In this paper, we demonstrate a technique to fabricate nanostructure in an inexpensive way. A layer of polystyrene (PS) beads (650 nm diameter) was coated to get monolayer on silicon oxide substrate. The gap created between the aligned PS beads was used to deposit metals like Cr, Al, and Au using sputtering and e-beam evaporation techniques. The nano sphere acted as a mask to generate array of metallic nano structures. The thickness of deposited metal was varied to achieve varying height of the structures. Removal of the PS beads was done using di-chloromethane. Silicon oxide substrate along with the regularly aligned metallic nano structure thus formed, acted as a metallic mould for nanoimprinting. The pattern was then imprinted on a thin PMMA layer. Nano cavities created on the PMMA layer were of the order of metallic nano structure. Spot lithography was used to create rectangles to define the regions (or spots) of confinement for nanosphere. These regular nano pattern generated could be optimized to get good quality nano structures and has apparent application in photonic crystal formation and other nano application.

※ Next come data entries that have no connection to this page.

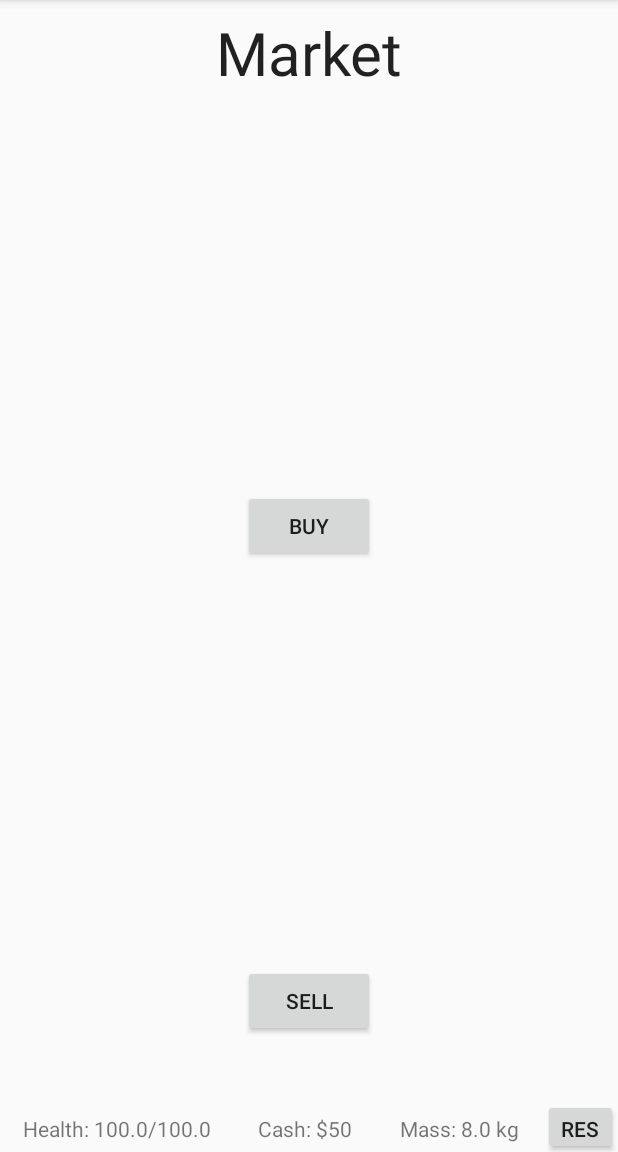
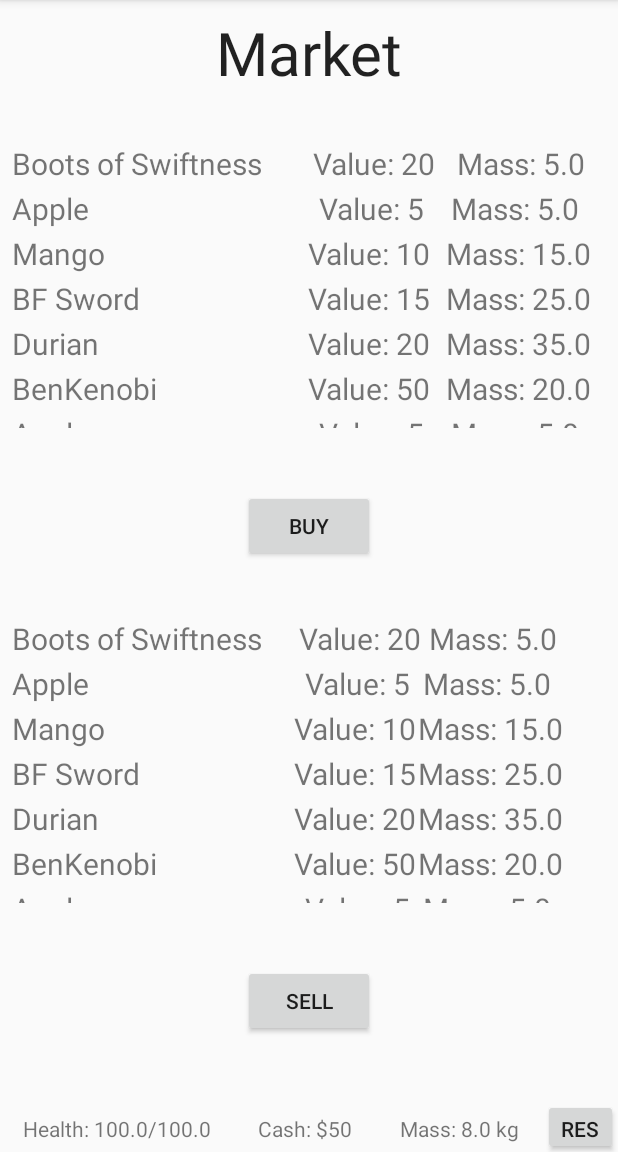
Before and after one commit to Naes0/MADAssignment, an Android app: the ListFragment screen opened directly, with no data from a screen before it, on a phone screen of 412 x 824 dp, the part 84-1236 px from its top. Run offline under Robolectric (Android 15) with nearby library versions, the phone set to English and light mode, and no system bars; 1 statement that could not run was skipped.

Commit message:
simple recycler view fixes

```diff
--- a/app/src/main/java/com/naes0/madassignment/ListFragment.java
+++ b/app/src/main/java/com/naes0/madassignment/ListFragment.java
@@ -3,24 +3,20 @@ package com.naes0.madassignment;
 import android.os.Bundle;
 import android.support.v4.app.Fragment;
 
-import android.support.v7.widget.GridLayoutManager;
 import android.support.v7.widget.LinearLayoutManager;
 import android.support.v7.widget.RecyclerView;
 import android.view.LayoutInflater;
 import android.view.View;
 import android.view.ViewGroup;
-import android.widget.ImageView;
 import android.widget.TextView;
-
-import org.w3c.dom.Text;
-
-import java.util.ArrayList;
 import java.util.List;
 
 public class ListFragment extends Fragment
 {
     private GameData data;
-    private List<Item> itemList = new ArrayList<Item>();
+    private Player player;
+    private Area currArea;
+    private List<Item> itemList;
     private ItemAdapter adapter = new ItemAdapter();
 
     @Override
@@ -28,6 +24,9 @@ public class ListFragment extends Fragment
     {
         super.onCreate(b);
         GameData data = GameData.get();
+        player = data.getPlayer();
+        currArea = data.getArea(player.getRow(), player.getCol());
+        itemList = currArea.getitemList();
     }
 
     @Override
@@ -89,11 +88,4 @@ public class ListFragment extends Fragment
         }
     }
 
-    public void setItemList(List<Item> itemList)
-    {
-        this.itemList.addAll(itemList);
-        adapter.notifyDataSetChanged();
-    }
-
-
 }
--- a/app/src/main/java/com/naes0/madassignment/MarketActivity.java
+++ b/app/src/main/java/com/naes0/madassignment/MarketActivity.java
@@ -26,15 +26,22 @@ public class MarketActivity extends AppCompatActivity
         Area currArea = intent.getParcelableExtra("currArea");
         List<Item> itemList = currArea.getitemList();
         FragmentManager fm = getSupportFragmentManager();
-        Fragment buyFrameFrag = fm.findFragmentById(R.id.buyFrame);
+        Fragment buyFrameFrag = fm.findFragmentById(R.id.buyframe);
+        Fragment sellFrameFrag = fm.findFragmentById(R.id.sellframe);
         Fragment statusBar = fm.findFragmentById(R.id.statusbar);
 
         if (buyFrameFrag == null)
         {
             buyFrameFrag = new ListFragment();
-            ((ListFragment) buyFrameFrag).setItemList(itemList);
-            fm.beginTransaction().add(R.id.buyFrame, buyFrameFrag).commit();
+            fm.beginTransaction().add(R.id.buyframe, buyFrameFrag).commit();
         }
+
+        if (sellFrameFrag == null)
+        {
+            sellFrameFrag = new ListFragment();
+            fm.beginTransaction().add(R.id.sellframe, sellFrameFrag).commit();
+        }
+
         if (statusBar == null)
         {
             statusBar = new StatusBarFrag();
@@ -42,4 +49,5 @@ public class MarketActivity extends AppCompatActivity
             fm.beginTransaction().add(R.id.statusbar, statusBar).commit();
         }
     }
+
 }
--- a/app/src/main/res/layout/activity_market.xml
+++ b/app/src/main/res/layout/activity_market.xml
@@ -37,10 +37,10 @@
         app:layout_constraintBottom_toTopOf="@+id/sellframe"
         app:layout_constraintRight_toRightOf="parent"
         app:layout_constraintLeft_toLeftOf="parent"
-        app:layout_constraintTop_toBottomOf="@id/buyFrame"/>
+        app:layout_constraintTop_toBottomOf="@id/buyframe"/>
 
     <FrameLayout
-        android:id="@+id/buyFrame"
+        android:id="@+id/buyframe"
         android:layout_width="match_parent"
         android:layout_height="190dp"
         android:layout_marginStart="8dp"
@@ -70,7 +70,6 @@
         app:layout_constraintBottom_toTopOf="@id/sell"
         app:layout_constraintHorizontal_bias="0.0"
         tools:layout_editor_absoluteY="314dp">
-
     </FrameLayout>
 
     <FrameLayout
@@ -80,7 +79,8 @@
         app:layout_constraintBottom_toBottomOf="parent"
         app:layout_constraintHorizontal_bias="0.0"
         app:layout_constraintLeft_toLeftOf="parent"
-        app:layout_constraintRight_toRightOf="parent"></FrameLayout>
+        app:layout_constraintRight_toRightOf="parent">
+    </FrameLayout>
 
     <Button
         android:id="@+id/sell"
```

Fabrication of microlens array using polymer reflow is beginning to be a mainstream process, whether the polymer is directly used or whether the spherical profile is transferred by plasma etching to a glass substrate as, for example, in some handphone cameras. The focus so far has been on uniformity and obtaining lenses with equal radius and equal focal length. Actually it is easy to show using a phenomenological model that the focal length is depending on the lens radius, and not much on the contact angle, an effect that can be traced to the line tension force. For a biomedical application we need to terminate a 600um diameter imaging fiber with a group of lenses of different diameters - but with similar focal length. We have devised a microfabrication process on a silicon wafer to produce the lens with variable diameter and identical focal length, while etching the silicon wafer has helped us producing a sheath to insert the optical fiber and mount the lenses on the optical fiber.